A few weeks back, while sitting in an advanced financial markets course, I took a break from designing the target capital structure of a hypothetical corporation and called up MLB Gameday on the laptop. The Cubs were in town to play the Phillies, and the game simply grabbed a good chunk of my attention-before critiquing my ethics as a student, know that I get high marks, so taking a break here and there to zone out and watch baseball is something I earn and reward myself with. [Ed. Note: What right-thinking individual wouldn't?] What grabbed an even stronger hold of my attention was the pitching matchup that night: Rodrigo Lopez vs. Ted Lilly. Granted, both pitchers had journeyed to this particular point in drastically different fashions-Lilly via a lucrative multi-year deal signed two years prior, and Lopez via above-average performance in Triple-A while working his way back from elbow surgery-but each sported identical 3.18 ERAs as the game began. Though Lilly had produced his ERA in 119 innings, way more than the 11 1/3 for Lopez, and therefore much more indicative of actual performance, their identical performance metrics on this score piqued my interest.
Sometimes it's as much about who you've had to face as what you've done facing them.
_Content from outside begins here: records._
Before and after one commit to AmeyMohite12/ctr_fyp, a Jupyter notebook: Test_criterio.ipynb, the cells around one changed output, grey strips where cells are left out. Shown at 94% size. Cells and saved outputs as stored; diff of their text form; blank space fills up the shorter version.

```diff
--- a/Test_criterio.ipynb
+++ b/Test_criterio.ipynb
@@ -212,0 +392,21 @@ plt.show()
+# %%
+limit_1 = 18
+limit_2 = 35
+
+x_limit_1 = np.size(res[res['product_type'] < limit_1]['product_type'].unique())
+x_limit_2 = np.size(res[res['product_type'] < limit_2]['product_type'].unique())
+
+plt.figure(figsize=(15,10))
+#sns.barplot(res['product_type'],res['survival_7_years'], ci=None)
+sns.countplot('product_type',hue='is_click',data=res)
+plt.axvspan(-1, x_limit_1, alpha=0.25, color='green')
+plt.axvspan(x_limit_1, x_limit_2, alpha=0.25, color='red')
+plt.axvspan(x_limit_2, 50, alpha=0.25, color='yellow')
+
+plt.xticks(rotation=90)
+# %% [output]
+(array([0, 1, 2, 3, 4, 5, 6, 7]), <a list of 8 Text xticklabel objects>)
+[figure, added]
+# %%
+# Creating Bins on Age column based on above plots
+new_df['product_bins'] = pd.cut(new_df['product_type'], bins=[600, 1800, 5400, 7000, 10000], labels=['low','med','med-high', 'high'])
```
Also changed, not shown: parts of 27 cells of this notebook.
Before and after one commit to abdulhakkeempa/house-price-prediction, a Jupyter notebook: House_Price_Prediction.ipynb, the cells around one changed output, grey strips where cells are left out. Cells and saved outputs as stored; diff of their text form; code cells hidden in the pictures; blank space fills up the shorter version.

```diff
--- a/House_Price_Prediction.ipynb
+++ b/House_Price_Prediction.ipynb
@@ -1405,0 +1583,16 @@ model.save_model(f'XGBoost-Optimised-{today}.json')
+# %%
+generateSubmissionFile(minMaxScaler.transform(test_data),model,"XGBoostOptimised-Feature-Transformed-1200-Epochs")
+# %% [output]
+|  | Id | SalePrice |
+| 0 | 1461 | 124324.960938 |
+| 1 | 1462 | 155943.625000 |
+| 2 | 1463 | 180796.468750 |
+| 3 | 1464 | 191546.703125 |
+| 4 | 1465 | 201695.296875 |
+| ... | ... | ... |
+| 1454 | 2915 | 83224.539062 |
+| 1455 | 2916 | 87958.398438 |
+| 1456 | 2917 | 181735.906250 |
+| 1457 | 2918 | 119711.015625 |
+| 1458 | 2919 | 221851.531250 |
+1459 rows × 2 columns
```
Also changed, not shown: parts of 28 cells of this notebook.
One thing we sometimes forget to look at when dealing with small samples is the quality of competition each player has faced. There are plenty of pitchers who have traditionally been solid, but who have struggled during the first half of 2009, and in some cases you can blame their having to face stiff competition. Thankfully, Baseball Prospectus has an easily accessed custom statistic report for just this very thing. The report displays standard information such as innings pitched and number of opponents faced, but also shows the aggregate batting average, on-base percentage, slugging percentage and OPS of all the batters faced by that pitcher. This list shows the top 20 in opponent OPS, minimum 50 innings pitched:
The three powerhouse teams in baseball's strongest division jostle for control, while the bottom-est two trade places.
With the emergence of the Tampa Bay Rays, the American League East has become the game's toughest division, a status only reinforced by the pair of financial heavyweights in New York and Boston. Yet while the Yankees spent nearly enough money to bail out a Wall Street investment bank this winter, the rest of the division took a much more modest approach to the free- agent market, with an average expenditure that would rank fourth among the six divisions.
The story of the little hurler who could getting his due, a notable re-retirement, plus moves and news from around the major leagues.
Tim Lincecum's aunt came up with the perfect nickname for her nephew a few years ago when she began calling him Seabiscuit. The Giants right-hander certainly has a few things in common with the legendary racehorse: they're both undersized, and they're both winners. Lincecum, listed at 5'11" and 170 pounds (though he seems an inch shorter and 10 pounds lighter), struck a blow this past Tuesday for all those who've been told that they aren't big enough when he won the National League Cy Young Award. He's four inches shorter and 61 pounds lighter than the average height and weight of the five other pitchers receiving votes: the D'backs' Brandon Webb, the Mets' Johan Santana, the Phillies' Brad Lidge, the Brewers' CC Sabathia, and the Cubs' Ryan Dempster. "This has to give Tim a lot of satisfaction, because there's little doubt people have been telling him he's too small his entire life," Giants pitching coach Dave Righetti said.